Zach Condon’s band Beirut have long been steeped in a multicultural romanticism, with the kind of wanderlust that emerges when life becomes a burden of responsibility and endless demands from others. So it is with Gallipoli, which is partially a reaction to, as Condon says, “the utter shit-show of American politics and the media frenzy surrounding it chattering on”, as well as a need to make something profound and personal.

Produced by Gabe Wax with Condon and featuring the usual musicians Nick Petree and Paul Collins, it’s every bit as ambitious and cinematic as expected.
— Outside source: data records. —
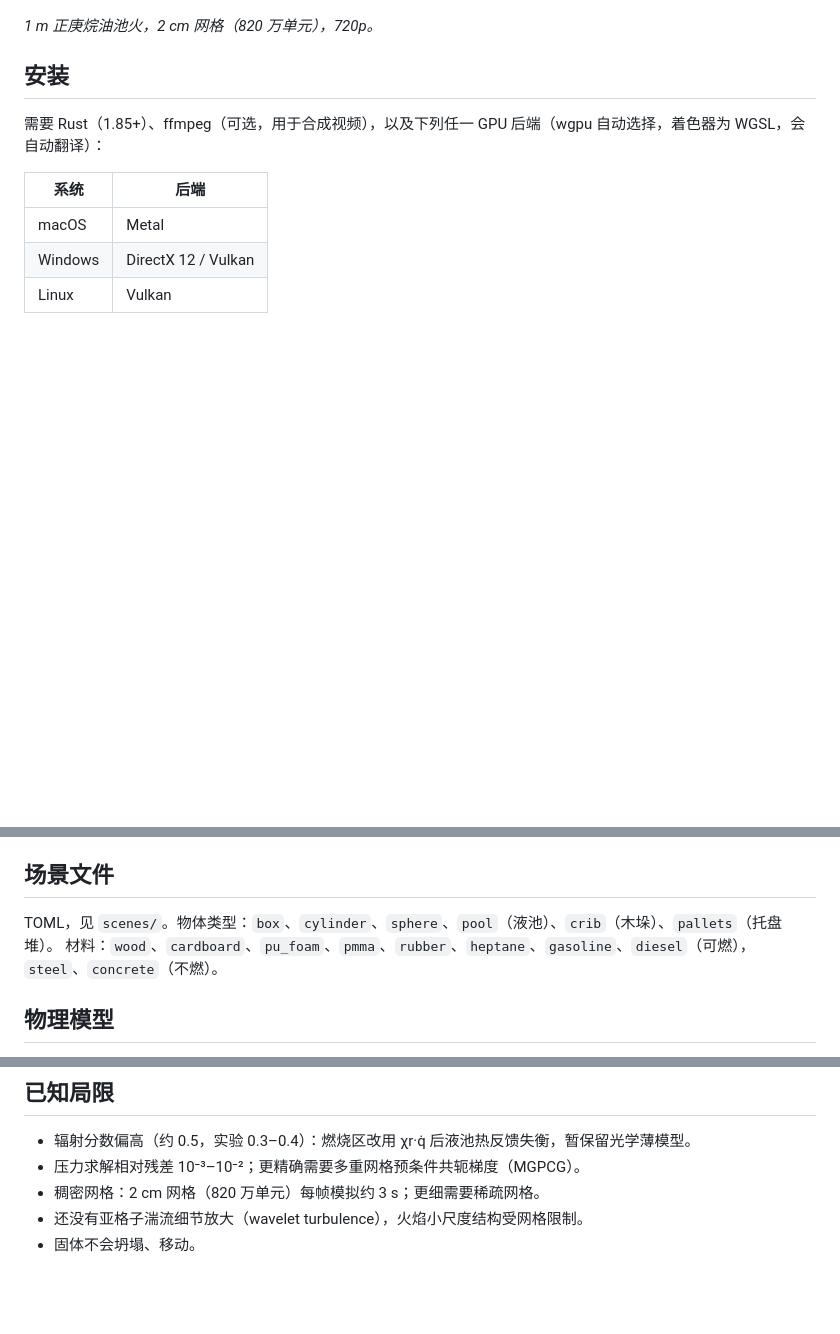
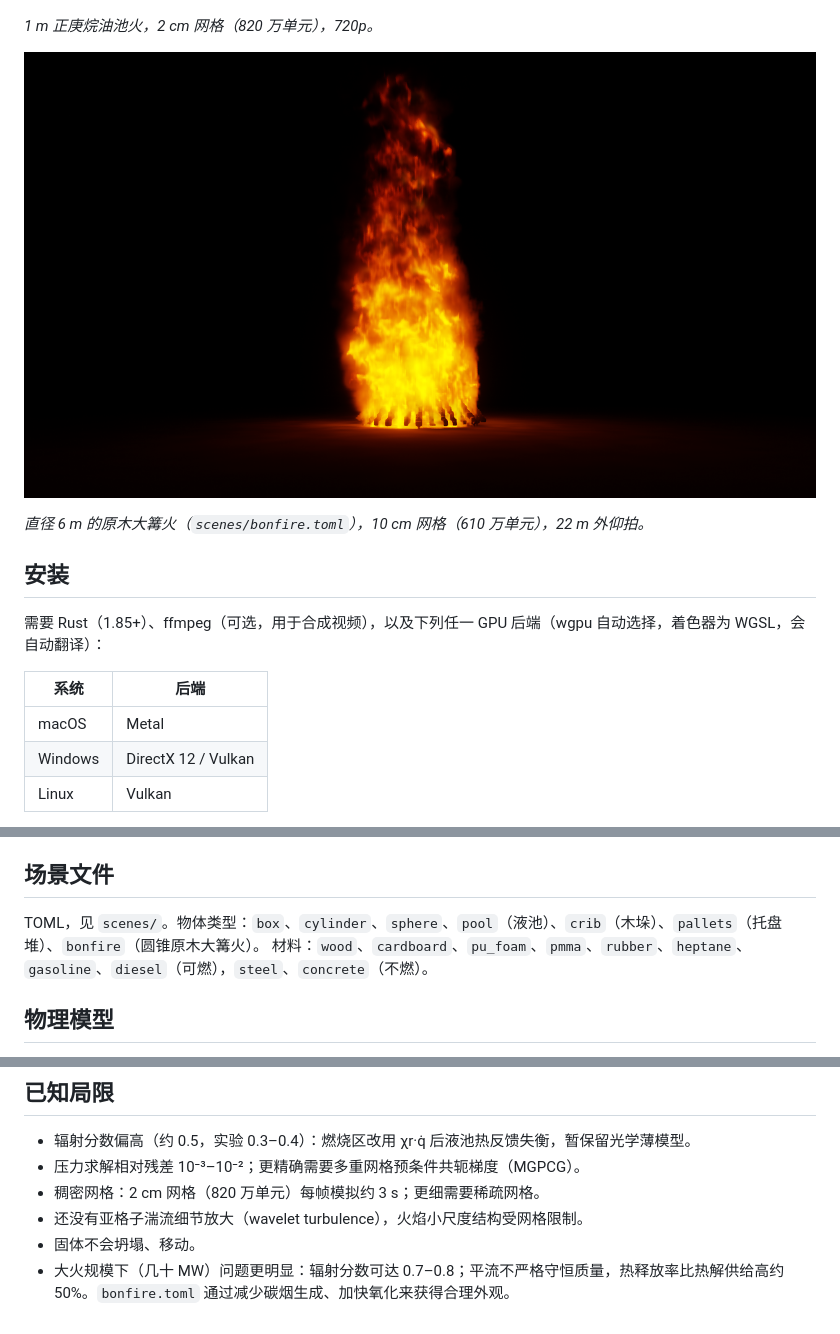
Before and after one commit to RuifengFu/pyro, a Markdown page: README.md, 3 parts joined by grey strips. GitHub-like rendering; pictures changed too: docs/bonfire_6m.png (added); blank space fills up the shorter version.

Commit message:
Add bonfire generator and 6 m bonfire scene; hide chemiluminescence in sooty regions
Co-Authored-By: Claude Opus 5.5 <noreply@anthropic.com>

```diff
--- a/README.md
+++ b/README.md
@@ -7,6 +7,10 @@ Rust + wgpu（Metal / Vulkan）写的原生程序：GPU 上做可燃物热解 +
 ![1 m 正庚烷油池火，2 cm 网格](docs/pool_2cm.png)
 
 *1 m 正庚烷油池火，2 cm 网格（820 万单元），720p。*
+
+![直径 6 m 大篝火，10 cm 网格](docs/bonfire_6m.png)
+
+*直径 6 m 的原木大篝火（`scenes/bonfire.toml`），10 cm 网格（610 万单元），22 m 外仰拍。*
 
 ## 安装
 
@@ -39,7 +43,7 @@ pyro scenes/pool.toml --sim-only --slice # 另输出中心截面（T、燃料、
 
 ## 场景文件
 
-TOML，见 `scenes/`。物体类型：`box`、`cylinder`、`sphere`、`pool`（液池）、`crib`（木垛）、`pallets`（托盘堆）。
+TOML，见 `scenes/`。物体类型：`box`、`cylinder`、`sphere`、`pool`（液池）、`crib`（木垛）、`pallets`（托盘堆）、`bonfire`（圆锥原木大篝火）。
 材料：`wood`、`cardboard`、`pu_foam`、`pmma`、`rubber`、`heptane`、`gasoline`、`diesel`（可燃），`steel`、`concrete`（不燃）。
 
 ## 物理模型
@@ -74,3 +78,4 @@ TOML，见 `scenes/`。物体类型：`box`、`cylinder`、`sphere`、`pool`（
 - 稠密网格：2 cm 网格（820 万单元）每帧模拟约 3 s；更细需要稀疏网格。
 - 还没有亚格子湍流细节放大（wavelet turbulence），火焰小尺度结构受网格限制。
 - 固体不会坍塌、移动。
+- 大火规模下（几十 MW）问题更明显：辐射分数可达 0.7–0.8；平流不严格守恒质量，热释放率比热解供给高约 50%。`bonfire.toml` 通过减少碳烟生成、加快氧化来获得合理外观。
```
Also changed, not shown: 4 other files.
Condon’s voice can sound world-weary, as on Varieties of Exile with its accordions and acoustic guitars just the right side of an elegy; or combative on Gauze Fur Zah, but it’s the title track where his voice is vulnerable and unadorned, and all the more affecting for it. The mariachi influences feel both timeless, and leftfield.

There are some exquisite moments of introspection throughout the album Рfor example, Light in the Atoll feels like an early solo Morrissey album track (oh, for the days when we still felt a collective affectionate for the man) Рglowering, even as it glows.

Landslide, with its Farfisa organ front and centre, is hypnotic and woozy, like the effects of too much sun, weed and sangria; whereas the synth throb of We Never Lived Here is moody, like clouds coming out as you touch down in a new holiday destination hoping for sunshine.

However, Radiophonic Workshop styled experimentation notwithstanding (the pretty and fuzzy instrumental On Mainau Island), and even with the gorgeous additional brass from Ben Lanz and Kyle Reznick, it would be nice to hear the band cut loose more, and bare their teeth.

Having saying that, it will undoubtedly sound absolutely glorious within a live setting, particularly underneath the stars, drunk on cheap festival booze. It’s a nice antidote to the seemingly ubiquitous Brexit leave campaign, and a reminder that we are all small and insignificant, in the grander scheme of things.